> Task details:
Take every line from the entries below that includes the word "versions" and copy it.

____ Material for the task

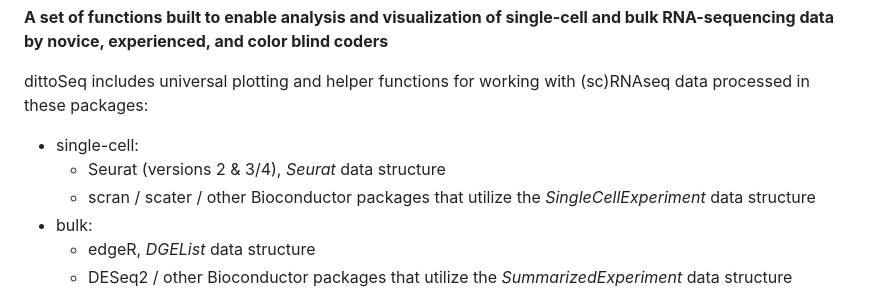
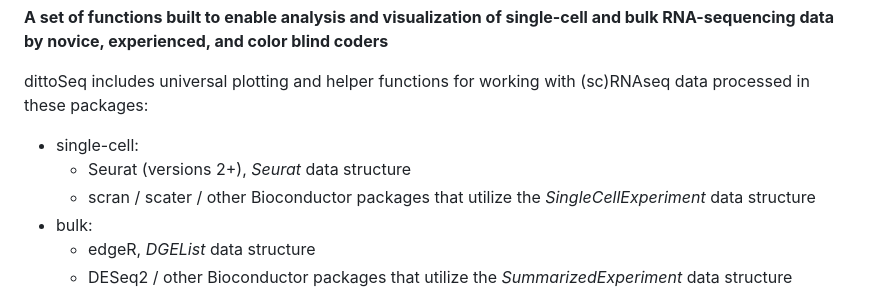
Before and after one commit to dtm2451/dittoSeq, a Markdown page: README.md, the part around the change. Rendered like a GitHub page.

Commit message:
Update Seurat versions note in README.md

```diff
--- a/README.md
+++ b/README.md
@@ -5,7 +5,7 @@
 dittoSeq includes universal plotting and helper functions for working with (sc)RNAseq data processed in these packages:
 
 - single-cell:
-  - Seurat (versions 2 & 3/4), *Seurat* data structure
+  - Seurat (versions 2+), *Seurat* data structure
   - scran / scater / other Bioconductor packages that utilize the *SingleCellExperiment* data structure
 - bulk:
   - edgeR, *DGEList* data structure
```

________

> Task solution:
Update Seurat versions note in README.md
-  - Seurat (versions 2 & 3/4), *Seurat* data structure
+  - Seurat (versions 2+), *Seurat* data structure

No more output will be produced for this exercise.